• _DATA FOR THE TASK_:

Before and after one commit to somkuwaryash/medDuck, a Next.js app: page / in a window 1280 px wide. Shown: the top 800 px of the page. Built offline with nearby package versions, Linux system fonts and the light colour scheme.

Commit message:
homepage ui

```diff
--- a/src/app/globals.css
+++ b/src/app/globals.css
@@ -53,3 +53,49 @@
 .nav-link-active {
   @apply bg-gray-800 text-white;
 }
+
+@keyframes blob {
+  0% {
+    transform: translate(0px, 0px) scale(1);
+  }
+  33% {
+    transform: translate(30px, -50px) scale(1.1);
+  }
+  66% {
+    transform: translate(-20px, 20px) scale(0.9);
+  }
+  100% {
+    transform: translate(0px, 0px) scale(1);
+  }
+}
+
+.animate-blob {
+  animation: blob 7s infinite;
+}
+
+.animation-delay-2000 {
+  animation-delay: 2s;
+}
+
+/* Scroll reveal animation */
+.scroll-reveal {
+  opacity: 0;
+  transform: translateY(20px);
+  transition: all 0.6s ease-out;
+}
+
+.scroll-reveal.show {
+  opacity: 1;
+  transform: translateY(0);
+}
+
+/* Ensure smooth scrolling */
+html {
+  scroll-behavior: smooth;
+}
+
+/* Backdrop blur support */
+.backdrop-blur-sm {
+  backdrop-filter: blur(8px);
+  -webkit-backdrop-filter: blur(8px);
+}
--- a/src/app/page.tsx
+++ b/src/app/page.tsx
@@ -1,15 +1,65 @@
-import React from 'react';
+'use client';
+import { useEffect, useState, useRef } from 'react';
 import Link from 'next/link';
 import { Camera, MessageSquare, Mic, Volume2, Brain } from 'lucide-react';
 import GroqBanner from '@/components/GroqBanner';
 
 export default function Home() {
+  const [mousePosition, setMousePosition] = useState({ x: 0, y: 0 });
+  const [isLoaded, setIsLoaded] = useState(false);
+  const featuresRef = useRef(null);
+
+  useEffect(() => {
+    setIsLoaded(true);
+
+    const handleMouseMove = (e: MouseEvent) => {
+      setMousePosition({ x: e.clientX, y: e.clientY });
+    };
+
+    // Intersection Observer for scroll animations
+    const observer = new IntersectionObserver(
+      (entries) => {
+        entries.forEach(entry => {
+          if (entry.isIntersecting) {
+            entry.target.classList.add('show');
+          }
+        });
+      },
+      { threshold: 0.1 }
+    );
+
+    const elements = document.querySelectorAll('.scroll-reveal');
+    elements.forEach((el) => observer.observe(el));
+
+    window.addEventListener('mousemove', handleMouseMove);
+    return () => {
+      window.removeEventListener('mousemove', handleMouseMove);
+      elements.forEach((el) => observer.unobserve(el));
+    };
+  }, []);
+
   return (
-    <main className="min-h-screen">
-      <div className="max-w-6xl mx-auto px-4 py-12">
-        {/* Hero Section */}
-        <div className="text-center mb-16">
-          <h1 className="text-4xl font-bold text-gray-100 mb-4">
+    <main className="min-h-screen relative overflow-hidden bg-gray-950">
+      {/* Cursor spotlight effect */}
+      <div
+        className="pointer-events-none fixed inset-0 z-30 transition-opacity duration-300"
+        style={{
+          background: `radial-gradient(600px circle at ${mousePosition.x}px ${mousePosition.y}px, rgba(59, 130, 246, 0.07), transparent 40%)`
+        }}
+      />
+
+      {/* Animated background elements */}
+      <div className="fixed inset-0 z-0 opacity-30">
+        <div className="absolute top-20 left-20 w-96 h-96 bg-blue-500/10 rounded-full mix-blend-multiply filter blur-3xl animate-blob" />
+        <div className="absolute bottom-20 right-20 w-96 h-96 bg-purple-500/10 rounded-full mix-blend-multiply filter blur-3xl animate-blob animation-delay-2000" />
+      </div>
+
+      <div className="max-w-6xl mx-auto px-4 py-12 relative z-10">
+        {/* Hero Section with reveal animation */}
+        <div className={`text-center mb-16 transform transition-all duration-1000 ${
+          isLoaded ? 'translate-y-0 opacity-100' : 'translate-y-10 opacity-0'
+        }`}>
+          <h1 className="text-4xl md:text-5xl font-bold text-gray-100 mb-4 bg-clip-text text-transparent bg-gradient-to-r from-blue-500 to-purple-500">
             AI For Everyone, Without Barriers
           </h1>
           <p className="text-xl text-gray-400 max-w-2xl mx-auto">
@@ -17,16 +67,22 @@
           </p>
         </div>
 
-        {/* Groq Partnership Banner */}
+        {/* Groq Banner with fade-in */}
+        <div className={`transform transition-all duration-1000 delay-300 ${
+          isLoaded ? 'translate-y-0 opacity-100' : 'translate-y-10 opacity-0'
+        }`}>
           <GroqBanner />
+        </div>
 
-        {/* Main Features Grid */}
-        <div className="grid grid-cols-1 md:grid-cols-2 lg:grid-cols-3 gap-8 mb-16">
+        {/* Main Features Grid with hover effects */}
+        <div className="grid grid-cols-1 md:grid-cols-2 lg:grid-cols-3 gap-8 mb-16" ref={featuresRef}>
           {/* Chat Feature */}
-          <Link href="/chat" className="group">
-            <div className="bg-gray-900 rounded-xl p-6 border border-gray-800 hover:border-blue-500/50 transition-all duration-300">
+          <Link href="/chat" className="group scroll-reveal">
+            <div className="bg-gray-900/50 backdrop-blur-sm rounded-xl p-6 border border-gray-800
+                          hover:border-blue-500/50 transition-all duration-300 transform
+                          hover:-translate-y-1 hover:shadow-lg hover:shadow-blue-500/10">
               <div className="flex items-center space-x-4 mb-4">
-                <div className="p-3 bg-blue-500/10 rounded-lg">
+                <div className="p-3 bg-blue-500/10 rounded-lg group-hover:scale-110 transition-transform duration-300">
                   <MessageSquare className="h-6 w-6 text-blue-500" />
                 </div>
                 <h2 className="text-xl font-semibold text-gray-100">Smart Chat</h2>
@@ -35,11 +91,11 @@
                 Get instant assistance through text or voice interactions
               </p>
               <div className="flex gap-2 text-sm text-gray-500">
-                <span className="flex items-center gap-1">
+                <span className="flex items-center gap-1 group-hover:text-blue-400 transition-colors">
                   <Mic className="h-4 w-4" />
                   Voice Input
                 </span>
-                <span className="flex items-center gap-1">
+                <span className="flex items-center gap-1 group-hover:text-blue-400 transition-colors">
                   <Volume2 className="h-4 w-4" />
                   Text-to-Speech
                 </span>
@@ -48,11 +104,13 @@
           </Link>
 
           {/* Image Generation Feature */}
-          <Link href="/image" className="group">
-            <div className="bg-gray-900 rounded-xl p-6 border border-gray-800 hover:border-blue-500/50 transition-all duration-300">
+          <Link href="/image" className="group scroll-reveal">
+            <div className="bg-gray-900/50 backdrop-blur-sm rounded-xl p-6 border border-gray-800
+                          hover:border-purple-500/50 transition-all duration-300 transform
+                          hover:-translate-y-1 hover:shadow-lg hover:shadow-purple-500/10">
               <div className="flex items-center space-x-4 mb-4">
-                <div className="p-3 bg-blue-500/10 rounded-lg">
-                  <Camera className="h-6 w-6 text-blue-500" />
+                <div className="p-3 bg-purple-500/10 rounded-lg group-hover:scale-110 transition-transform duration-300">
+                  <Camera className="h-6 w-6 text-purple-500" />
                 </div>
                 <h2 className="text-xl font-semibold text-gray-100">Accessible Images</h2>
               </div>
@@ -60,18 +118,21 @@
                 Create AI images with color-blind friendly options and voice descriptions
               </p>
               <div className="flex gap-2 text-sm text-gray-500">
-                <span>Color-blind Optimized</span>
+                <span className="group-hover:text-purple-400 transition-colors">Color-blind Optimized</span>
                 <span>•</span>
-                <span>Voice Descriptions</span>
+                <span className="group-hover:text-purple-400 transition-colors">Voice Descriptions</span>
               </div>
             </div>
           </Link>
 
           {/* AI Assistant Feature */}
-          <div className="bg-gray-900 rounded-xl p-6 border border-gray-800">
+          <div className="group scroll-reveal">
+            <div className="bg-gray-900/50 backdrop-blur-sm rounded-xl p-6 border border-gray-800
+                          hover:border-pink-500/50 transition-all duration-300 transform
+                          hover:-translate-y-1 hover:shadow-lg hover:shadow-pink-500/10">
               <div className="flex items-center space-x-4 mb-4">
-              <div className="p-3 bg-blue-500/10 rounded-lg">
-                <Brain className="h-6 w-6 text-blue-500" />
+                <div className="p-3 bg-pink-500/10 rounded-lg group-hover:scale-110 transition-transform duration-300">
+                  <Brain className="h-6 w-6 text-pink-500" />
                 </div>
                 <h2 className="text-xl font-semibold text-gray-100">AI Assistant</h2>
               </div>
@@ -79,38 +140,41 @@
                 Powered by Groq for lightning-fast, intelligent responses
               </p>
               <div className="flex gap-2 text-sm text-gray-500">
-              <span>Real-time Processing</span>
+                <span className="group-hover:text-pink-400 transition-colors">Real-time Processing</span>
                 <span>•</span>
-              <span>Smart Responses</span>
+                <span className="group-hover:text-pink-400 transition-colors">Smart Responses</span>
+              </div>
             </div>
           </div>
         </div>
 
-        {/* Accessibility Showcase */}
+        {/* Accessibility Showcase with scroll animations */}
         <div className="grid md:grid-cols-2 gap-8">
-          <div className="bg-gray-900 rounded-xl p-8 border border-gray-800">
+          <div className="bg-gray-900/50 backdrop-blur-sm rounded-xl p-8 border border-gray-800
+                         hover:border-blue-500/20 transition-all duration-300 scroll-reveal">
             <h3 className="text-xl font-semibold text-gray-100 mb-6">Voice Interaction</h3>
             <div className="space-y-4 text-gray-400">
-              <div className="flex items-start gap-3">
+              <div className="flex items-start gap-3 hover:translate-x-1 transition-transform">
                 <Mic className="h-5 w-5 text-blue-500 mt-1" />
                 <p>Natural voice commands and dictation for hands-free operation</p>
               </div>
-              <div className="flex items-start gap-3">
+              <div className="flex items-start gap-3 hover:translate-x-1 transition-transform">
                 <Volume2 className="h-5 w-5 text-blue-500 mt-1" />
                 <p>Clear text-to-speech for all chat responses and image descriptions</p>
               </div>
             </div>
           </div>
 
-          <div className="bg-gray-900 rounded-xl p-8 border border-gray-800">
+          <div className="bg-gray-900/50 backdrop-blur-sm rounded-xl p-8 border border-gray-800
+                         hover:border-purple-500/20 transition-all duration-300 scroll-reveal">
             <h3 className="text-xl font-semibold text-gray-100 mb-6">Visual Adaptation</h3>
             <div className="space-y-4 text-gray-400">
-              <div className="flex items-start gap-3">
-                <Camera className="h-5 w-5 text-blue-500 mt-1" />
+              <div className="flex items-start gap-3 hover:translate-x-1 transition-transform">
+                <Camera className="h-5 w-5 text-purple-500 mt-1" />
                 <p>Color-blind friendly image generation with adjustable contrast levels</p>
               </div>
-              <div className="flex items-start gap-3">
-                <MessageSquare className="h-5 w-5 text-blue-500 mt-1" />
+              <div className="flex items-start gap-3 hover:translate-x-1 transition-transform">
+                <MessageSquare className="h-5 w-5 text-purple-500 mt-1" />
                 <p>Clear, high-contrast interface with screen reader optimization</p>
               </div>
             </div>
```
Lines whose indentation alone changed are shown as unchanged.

---

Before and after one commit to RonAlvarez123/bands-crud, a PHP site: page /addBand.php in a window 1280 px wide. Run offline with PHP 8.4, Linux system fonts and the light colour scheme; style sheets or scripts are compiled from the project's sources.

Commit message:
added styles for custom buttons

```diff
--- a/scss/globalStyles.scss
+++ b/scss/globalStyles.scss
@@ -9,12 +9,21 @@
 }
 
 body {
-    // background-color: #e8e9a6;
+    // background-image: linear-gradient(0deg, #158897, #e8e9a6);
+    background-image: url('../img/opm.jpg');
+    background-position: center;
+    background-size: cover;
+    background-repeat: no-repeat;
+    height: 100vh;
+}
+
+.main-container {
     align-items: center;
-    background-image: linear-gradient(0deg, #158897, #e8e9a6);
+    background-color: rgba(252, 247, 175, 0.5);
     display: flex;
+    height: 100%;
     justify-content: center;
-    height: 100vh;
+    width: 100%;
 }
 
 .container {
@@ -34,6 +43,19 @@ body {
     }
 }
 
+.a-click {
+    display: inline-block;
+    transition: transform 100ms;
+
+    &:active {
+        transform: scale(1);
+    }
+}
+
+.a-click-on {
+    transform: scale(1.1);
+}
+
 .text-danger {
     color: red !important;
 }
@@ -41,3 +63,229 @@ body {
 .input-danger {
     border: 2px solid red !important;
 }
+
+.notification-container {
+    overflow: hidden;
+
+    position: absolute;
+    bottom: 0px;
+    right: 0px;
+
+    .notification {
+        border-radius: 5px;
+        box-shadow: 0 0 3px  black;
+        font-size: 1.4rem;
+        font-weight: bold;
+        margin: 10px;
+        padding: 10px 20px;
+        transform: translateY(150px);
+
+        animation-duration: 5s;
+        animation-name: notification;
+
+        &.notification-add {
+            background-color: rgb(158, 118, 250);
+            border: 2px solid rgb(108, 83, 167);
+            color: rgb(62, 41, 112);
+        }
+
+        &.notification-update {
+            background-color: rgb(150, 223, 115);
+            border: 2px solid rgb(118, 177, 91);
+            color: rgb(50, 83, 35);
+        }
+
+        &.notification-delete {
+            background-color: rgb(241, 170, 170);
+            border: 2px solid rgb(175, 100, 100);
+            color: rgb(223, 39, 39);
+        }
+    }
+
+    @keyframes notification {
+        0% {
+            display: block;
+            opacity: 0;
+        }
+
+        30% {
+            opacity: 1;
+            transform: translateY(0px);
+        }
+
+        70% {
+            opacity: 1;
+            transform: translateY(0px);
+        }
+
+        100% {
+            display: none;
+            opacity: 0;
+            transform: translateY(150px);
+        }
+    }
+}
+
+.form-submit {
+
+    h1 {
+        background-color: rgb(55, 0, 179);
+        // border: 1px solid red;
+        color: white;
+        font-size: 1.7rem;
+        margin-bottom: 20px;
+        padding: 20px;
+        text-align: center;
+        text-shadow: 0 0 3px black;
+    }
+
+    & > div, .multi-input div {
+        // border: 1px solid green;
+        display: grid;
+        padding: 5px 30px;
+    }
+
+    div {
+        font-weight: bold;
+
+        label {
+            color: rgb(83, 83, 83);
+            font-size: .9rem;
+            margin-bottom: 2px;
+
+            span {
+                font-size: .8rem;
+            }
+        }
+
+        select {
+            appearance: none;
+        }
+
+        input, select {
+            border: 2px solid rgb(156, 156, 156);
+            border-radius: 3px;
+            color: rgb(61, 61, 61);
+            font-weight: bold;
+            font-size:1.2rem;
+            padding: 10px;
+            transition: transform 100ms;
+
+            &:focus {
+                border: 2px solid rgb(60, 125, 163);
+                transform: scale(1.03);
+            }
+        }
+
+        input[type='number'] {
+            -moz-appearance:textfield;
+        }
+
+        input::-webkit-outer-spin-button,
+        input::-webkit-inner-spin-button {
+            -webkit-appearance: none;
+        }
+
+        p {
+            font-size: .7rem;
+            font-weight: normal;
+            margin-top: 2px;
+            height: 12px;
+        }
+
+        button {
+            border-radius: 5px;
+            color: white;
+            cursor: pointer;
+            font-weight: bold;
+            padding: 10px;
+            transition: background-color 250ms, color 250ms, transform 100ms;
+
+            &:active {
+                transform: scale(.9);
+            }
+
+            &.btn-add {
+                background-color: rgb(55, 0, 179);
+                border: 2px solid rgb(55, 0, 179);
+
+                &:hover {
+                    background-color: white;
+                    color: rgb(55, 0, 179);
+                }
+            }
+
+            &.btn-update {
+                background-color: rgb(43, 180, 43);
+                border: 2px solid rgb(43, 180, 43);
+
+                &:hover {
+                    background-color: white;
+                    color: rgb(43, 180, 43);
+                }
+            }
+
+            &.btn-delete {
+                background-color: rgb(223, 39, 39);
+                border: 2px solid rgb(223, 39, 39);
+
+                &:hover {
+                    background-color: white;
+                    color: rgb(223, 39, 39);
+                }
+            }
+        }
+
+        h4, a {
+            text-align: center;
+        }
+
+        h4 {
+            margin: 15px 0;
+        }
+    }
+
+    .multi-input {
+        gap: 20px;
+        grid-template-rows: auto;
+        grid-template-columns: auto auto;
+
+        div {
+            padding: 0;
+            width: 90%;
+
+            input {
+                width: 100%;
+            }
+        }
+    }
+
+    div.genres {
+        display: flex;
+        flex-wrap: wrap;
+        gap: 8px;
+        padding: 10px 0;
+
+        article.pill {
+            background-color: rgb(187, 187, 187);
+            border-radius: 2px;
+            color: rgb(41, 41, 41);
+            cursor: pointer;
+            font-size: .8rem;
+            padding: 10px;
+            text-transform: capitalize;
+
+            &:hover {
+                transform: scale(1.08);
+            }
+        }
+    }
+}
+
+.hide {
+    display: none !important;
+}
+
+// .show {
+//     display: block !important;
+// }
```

* * *

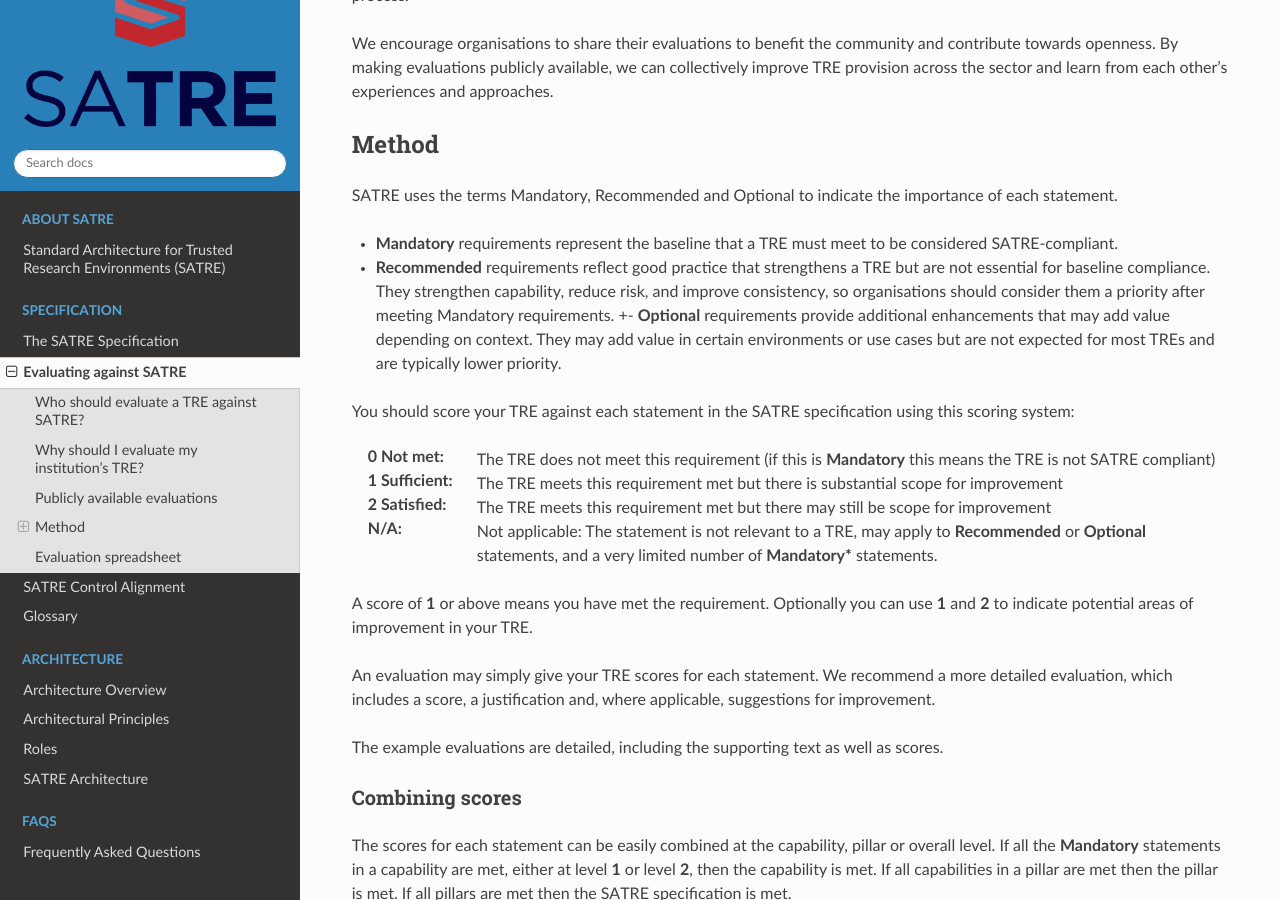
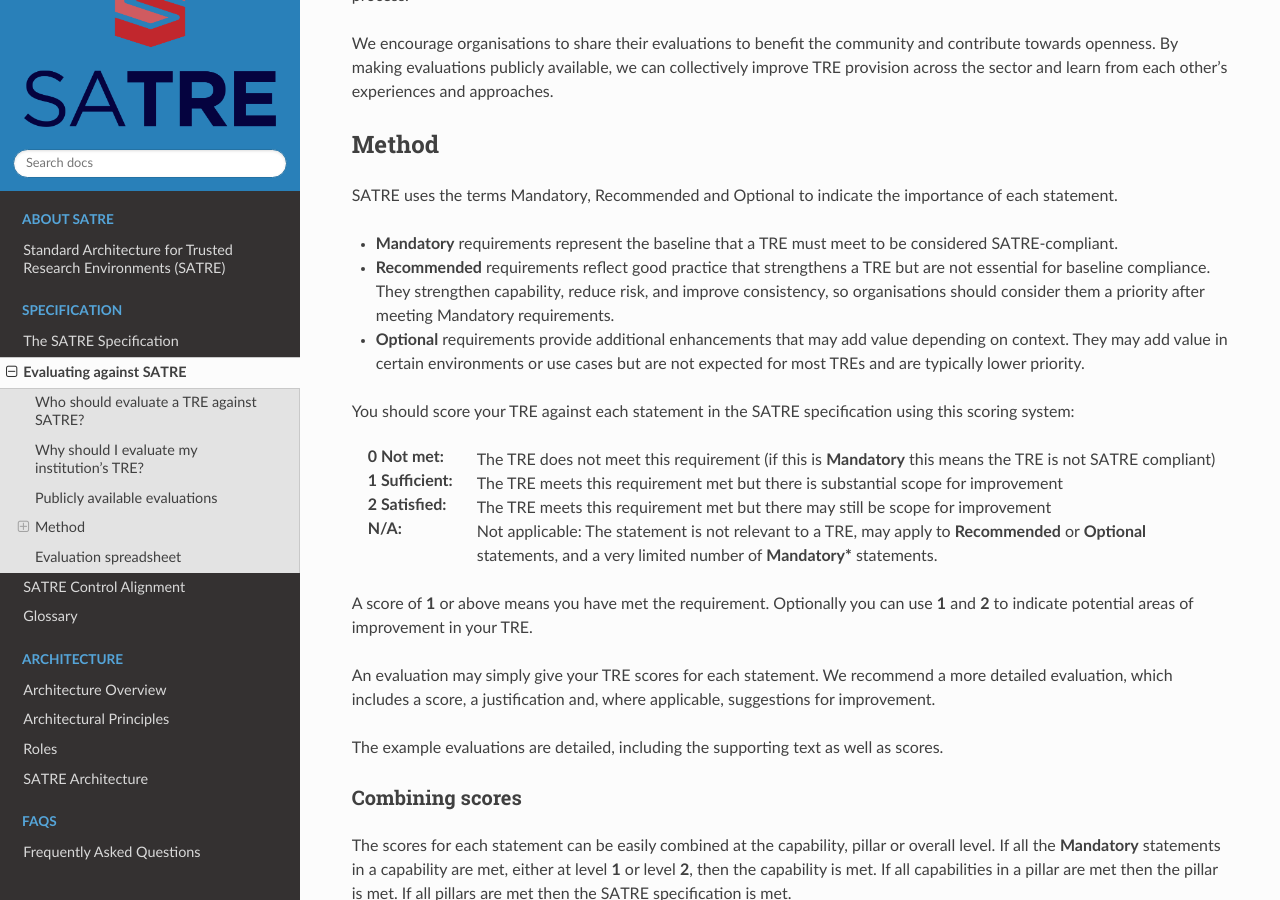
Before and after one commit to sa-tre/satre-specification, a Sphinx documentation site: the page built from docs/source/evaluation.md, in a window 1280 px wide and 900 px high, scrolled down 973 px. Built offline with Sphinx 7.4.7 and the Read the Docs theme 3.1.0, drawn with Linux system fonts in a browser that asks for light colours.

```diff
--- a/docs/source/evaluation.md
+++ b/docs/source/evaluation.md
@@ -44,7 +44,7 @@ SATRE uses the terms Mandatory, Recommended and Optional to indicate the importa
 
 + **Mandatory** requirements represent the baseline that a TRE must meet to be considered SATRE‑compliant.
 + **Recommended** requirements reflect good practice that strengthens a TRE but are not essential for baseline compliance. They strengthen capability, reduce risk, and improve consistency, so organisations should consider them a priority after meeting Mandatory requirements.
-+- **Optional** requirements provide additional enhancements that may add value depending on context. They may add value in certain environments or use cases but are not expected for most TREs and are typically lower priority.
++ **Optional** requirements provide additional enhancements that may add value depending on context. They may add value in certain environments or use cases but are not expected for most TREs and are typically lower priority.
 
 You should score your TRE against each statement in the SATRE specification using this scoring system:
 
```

• _WORK REQUEST_: Within the data above, filter for lines containing the word "reveal" and copy each one.

• _PROBLEM SOLUTION_:
+/* Scroll reveal animation */
+.scroll-reveal {
+.scroll-reveal.show {
+    const elements = document.querySelectorAll('.scroll-reveal');
+        {/* Hero Section with reveal animation */}
+          <Link href="/chat" className="group scroll-reveal">
+          <Link href="/image" className="group scroll-reveal">
+          <div className="group scroll-reveal">
+                         hover:border-blue-500/20 transition-all duration-300 scroll-reveal">
+                         hover:border-purple-500/20 transition-all duration-300 scroll-reveal">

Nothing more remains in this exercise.